--- START ---

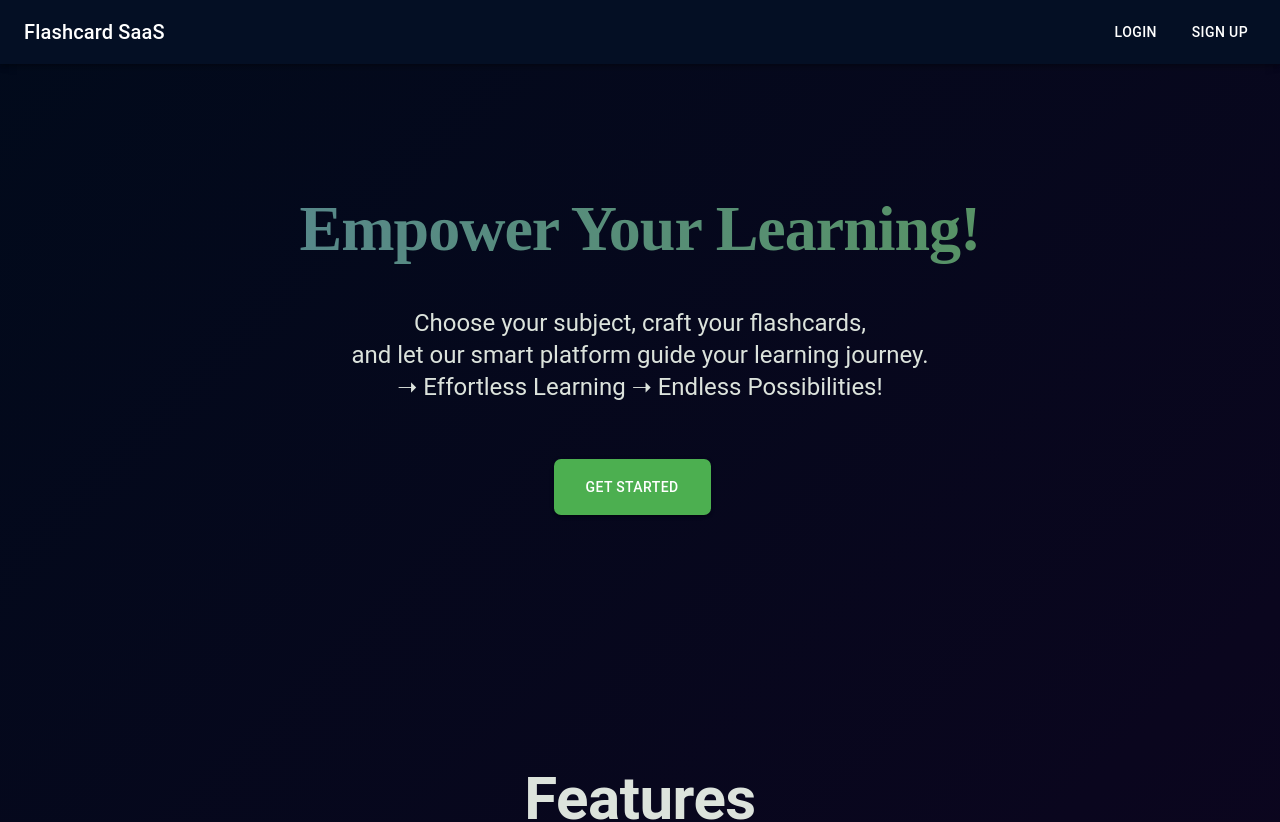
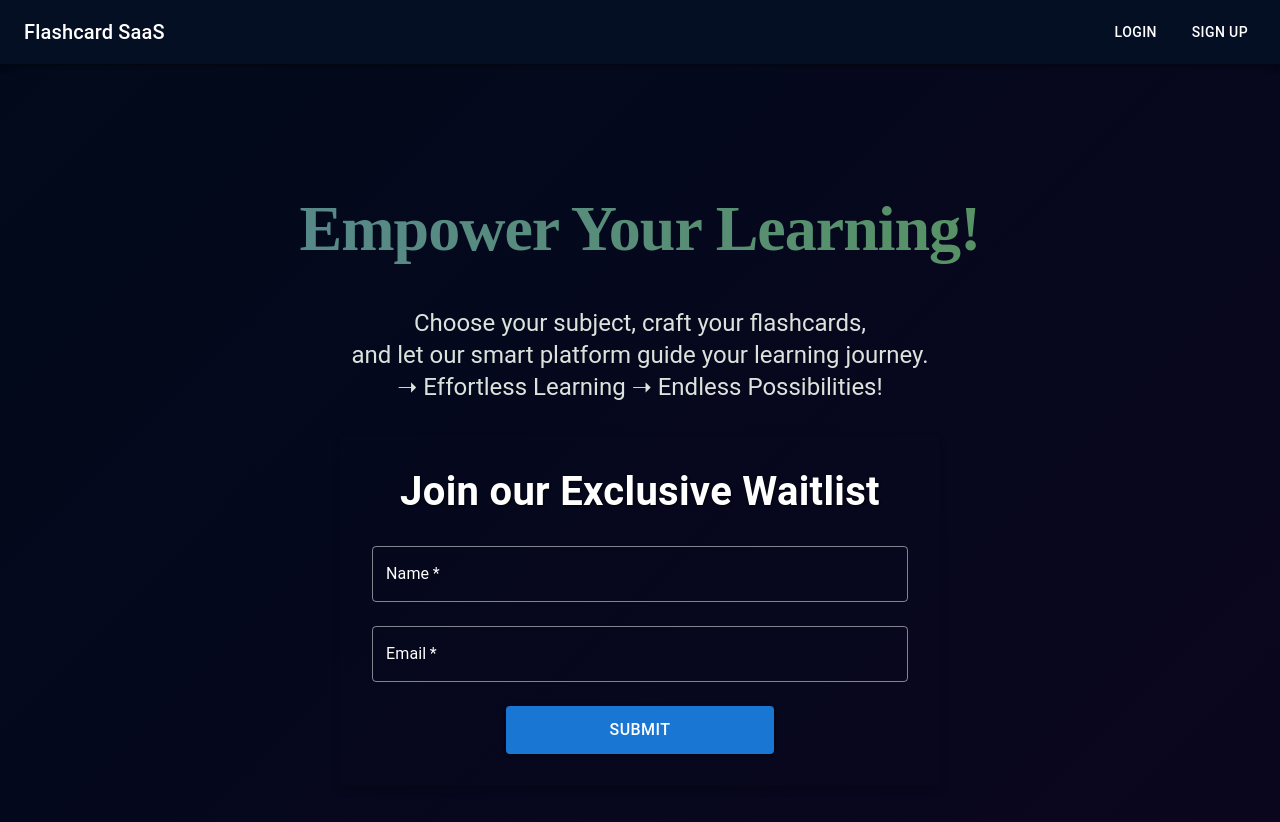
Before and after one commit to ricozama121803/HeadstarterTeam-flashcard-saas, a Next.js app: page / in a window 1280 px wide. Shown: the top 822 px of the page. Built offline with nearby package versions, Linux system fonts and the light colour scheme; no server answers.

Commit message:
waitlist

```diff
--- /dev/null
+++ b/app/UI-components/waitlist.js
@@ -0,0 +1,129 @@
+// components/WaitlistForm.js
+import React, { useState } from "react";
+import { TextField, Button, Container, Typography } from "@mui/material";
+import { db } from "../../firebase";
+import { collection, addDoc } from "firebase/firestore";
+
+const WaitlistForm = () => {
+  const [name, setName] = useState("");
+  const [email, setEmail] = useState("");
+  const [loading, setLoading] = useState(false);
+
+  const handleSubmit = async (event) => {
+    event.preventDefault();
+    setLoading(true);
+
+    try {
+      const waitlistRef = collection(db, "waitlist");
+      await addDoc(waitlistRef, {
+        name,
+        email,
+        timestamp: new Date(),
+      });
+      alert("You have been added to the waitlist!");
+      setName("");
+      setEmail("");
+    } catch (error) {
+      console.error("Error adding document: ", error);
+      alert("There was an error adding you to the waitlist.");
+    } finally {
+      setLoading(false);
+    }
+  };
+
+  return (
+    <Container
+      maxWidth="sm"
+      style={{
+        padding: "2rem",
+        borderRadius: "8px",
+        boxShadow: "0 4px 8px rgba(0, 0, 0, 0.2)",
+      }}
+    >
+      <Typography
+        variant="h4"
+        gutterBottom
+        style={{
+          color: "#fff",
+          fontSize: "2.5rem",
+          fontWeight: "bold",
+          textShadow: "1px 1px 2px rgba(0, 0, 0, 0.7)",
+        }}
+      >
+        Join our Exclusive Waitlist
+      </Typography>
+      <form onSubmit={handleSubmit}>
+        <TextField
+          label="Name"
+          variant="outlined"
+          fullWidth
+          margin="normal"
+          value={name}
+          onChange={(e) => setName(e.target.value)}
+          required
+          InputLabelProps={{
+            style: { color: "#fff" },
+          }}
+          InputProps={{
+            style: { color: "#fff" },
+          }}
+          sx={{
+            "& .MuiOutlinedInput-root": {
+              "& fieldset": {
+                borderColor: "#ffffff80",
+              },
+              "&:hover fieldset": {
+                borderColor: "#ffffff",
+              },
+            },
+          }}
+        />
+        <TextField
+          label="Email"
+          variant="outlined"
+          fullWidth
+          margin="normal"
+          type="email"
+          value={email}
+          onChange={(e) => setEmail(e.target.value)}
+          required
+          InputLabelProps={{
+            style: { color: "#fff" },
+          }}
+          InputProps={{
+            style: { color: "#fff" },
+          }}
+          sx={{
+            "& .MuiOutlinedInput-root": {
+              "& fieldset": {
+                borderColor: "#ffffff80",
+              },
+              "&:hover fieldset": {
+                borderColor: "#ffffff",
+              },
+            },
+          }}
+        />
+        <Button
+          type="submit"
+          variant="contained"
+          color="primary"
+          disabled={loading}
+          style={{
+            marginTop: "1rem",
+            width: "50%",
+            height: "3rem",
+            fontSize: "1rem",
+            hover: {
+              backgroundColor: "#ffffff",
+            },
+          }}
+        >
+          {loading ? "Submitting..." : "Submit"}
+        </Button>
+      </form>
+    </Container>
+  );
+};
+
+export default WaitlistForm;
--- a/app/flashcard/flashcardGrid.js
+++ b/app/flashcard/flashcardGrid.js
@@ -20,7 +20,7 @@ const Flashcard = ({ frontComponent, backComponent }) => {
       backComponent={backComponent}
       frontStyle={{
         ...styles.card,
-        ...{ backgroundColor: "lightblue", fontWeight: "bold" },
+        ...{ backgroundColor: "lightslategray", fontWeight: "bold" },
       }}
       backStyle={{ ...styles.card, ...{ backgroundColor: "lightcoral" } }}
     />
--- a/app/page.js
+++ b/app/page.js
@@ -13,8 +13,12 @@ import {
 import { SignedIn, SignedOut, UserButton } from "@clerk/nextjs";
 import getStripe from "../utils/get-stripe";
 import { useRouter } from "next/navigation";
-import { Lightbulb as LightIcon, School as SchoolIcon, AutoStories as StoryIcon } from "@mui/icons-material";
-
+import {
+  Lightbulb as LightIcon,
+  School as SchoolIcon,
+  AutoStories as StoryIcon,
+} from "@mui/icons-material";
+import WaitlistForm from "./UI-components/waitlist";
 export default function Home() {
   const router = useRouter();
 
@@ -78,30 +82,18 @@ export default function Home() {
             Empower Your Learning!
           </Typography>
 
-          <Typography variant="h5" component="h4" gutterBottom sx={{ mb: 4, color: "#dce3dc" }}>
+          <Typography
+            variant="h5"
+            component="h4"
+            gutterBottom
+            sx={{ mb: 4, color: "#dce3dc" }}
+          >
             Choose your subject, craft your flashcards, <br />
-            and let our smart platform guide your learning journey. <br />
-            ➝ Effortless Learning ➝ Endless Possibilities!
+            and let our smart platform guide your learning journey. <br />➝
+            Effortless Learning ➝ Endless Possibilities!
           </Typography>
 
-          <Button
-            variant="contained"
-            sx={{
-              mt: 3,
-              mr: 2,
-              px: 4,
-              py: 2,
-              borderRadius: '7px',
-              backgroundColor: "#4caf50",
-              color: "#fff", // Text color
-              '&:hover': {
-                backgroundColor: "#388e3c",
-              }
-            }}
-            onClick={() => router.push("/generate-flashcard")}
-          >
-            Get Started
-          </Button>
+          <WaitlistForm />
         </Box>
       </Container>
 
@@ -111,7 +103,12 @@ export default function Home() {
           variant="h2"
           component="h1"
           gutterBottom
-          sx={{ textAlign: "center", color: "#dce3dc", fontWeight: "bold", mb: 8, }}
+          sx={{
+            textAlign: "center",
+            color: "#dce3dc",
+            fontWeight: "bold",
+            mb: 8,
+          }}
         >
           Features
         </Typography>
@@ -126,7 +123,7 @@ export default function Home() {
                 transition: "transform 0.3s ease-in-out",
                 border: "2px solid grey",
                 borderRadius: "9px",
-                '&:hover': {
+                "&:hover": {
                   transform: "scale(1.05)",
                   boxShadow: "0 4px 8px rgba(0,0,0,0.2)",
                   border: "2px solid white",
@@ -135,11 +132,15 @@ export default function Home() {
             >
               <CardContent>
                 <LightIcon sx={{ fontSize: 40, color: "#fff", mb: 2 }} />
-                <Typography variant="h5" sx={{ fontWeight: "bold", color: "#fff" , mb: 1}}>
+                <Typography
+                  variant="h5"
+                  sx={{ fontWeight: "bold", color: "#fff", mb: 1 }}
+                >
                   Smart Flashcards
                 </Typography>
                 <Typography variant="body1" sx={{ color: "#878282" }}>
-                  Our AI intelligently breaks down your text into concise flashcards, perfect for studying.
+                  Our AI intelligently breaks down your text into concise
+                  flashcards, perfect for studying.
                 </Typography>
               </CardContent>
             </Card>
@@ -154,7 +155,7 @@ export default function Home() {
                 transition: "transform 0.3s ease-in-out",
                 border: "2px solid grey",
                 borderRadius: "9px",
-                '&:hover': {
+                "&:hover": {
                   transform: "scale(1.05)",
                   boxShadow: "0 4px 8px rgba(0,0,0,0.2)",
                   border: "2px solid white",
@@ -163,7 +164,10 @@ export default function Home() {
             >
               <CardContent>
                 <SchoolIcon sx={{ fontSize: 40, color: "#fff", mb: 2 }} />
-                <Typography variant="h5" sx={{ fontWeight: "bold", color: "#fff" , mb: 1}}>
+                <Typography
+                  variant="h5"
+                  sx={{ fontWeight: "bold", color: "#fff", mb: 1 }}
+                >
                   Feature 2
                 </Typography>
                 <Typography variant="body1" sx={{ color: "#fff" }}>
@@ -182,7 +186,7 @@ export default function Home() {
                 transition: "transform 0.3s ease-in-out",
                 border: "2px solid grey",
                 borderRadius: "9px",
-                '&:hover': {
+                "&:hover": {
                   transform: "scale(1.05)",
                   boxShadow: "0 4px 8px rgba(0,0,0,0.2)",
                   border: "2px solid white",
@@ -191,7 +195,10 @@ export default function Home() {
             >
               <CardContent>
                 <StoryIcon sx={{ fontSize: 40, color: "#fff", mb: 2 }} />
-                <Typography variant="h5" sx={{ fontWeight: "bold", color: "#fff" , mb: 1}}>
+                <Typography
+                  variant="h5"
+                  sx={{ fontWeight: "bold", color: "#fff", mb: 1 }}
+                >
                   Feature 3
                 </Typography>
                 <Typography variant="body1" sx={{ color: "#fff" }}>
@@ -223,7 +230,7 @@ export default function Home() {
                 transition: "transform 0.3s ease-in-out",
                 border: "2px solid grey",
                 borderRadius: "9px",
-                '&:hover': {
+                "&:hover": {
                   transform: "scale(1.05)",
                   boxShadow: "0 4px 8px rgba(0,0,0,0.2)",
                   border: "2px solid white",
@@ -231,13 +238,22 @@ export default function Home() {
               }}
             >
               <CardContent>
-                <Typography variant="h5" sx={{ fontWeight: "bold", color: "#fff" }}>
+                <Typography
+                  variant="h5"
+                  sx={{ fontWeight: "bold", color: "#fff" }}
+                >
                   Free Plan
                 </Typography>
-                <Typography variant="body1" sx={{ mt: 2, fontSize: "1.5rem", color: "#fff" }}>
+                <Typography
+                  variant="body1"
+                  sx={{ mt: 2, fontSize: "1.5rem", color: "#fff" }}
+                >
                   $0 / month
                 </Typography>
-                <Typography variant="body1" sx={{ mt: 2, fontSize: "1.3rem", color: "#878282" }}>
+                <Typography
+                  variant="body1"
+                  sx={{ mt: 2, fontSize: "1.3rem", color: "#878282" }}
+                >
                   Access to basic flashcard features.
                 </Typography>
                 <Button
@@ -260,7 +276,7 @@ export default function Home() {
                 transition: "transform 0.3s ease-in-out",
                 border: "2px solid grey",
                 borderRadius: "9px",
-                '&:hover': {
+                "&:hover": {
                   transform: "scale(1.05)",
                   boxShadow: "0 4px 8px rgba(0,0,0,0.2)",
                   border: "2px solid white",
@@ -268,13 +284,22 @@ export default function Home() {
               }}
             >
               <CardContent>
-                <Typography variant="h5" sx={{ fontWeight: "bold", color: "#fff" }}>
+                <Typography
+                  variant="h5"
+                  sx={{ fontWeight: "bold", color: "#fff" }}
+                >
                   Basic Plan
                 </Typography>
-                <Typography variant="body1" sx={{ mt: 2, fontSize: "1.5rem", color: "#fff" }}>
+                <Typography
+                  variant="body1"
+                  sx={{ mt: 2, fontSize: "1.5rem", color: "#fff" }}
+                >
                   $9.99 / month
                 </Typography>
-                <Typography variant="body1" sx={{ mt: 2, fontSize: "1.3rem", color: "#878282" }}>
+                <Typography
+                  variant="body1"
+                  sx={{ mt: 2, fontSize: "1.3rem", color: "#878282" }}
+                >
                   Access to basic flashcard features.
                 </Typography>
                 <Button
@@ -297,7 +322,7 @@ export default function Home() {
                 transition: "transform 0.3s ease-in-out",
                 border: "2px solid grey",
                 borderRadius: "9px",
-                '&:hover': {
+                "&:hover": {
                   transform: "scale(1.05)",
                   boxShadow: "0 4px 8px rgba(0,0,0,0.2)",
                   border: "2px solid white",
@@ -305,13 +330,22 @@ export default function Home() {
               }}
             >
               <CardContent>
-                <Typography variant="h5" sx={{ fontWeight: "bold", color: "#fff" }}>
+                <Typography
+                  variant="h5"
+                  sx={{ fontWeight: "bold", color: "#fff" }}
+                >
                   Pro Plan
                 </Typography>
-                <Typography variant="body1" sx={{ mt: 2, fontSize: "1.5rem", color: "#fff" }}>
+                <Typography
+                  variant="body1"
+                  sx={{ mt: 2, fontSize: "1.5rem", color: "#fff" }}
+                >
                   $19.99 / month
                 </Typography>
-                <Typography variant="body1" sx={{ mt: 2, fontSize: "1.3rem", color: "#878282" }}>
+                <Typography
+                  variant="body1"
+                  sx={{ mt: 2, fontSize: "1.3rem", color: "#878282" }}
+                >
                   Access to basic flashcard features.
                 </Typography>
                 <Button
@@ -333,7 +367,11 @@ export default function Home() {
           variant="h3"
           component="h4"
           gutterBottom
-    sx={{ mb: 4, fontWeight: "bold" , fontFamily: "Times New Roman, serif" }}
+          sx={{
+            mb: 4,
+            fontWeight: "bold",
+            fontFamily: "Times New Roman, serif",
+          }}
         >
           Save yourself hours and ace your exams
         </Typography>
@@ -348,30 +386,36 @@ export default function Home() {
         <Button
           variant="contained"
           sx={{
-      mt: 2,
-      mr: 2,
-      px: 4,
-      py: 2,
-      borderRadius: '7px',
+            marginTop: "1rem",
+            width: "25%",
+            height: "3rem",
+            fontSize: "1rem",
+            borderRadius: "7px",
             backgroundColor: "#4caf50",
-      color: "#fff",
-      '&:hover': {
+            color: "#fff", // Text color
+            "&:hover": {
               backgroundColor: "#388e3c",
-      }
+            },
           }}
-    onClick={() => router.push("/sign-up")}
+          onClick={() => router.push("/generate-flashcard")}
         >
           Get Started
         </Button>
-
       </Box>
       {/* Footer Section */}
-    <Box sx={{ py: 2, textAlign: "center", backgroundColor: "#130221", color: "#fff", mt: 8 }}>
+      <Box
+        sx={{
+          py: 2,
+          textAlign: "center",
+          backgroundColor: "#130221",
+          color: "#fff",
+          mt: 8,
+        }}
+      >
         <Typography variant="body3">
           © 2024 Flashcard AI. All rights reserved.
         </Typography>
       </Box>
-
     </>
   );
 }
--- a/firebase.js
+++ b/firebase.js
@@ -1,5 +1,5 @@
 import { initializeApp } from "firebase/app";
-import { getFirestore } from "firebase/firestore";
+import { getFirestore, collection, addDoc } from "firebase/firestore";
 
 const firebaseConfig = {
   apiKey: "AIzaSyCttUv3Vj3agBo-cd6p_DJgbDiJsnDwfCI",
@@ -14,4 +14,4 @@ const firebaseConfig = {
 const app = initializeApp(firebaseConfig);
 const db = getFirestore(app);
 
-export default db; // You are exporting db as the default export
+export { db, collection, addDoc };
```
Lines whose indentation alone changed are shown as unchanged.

--- END ---

→ WORK REQUIRED
Every line in the data that holds the string "center" should be copied.

→ SOLUTION FOR THIS EXERCISE
-          sx={{ textAlign: "center", color: "#dce3dc", fontWeight: "bold", mb: 8, }}
+            textAlign: "center",
-    <Box sx={{ py: 2, textAlign: "center", backgroundColor: "#130221", color: "#fff", mt: 8 }}>
+          textAlign: "center",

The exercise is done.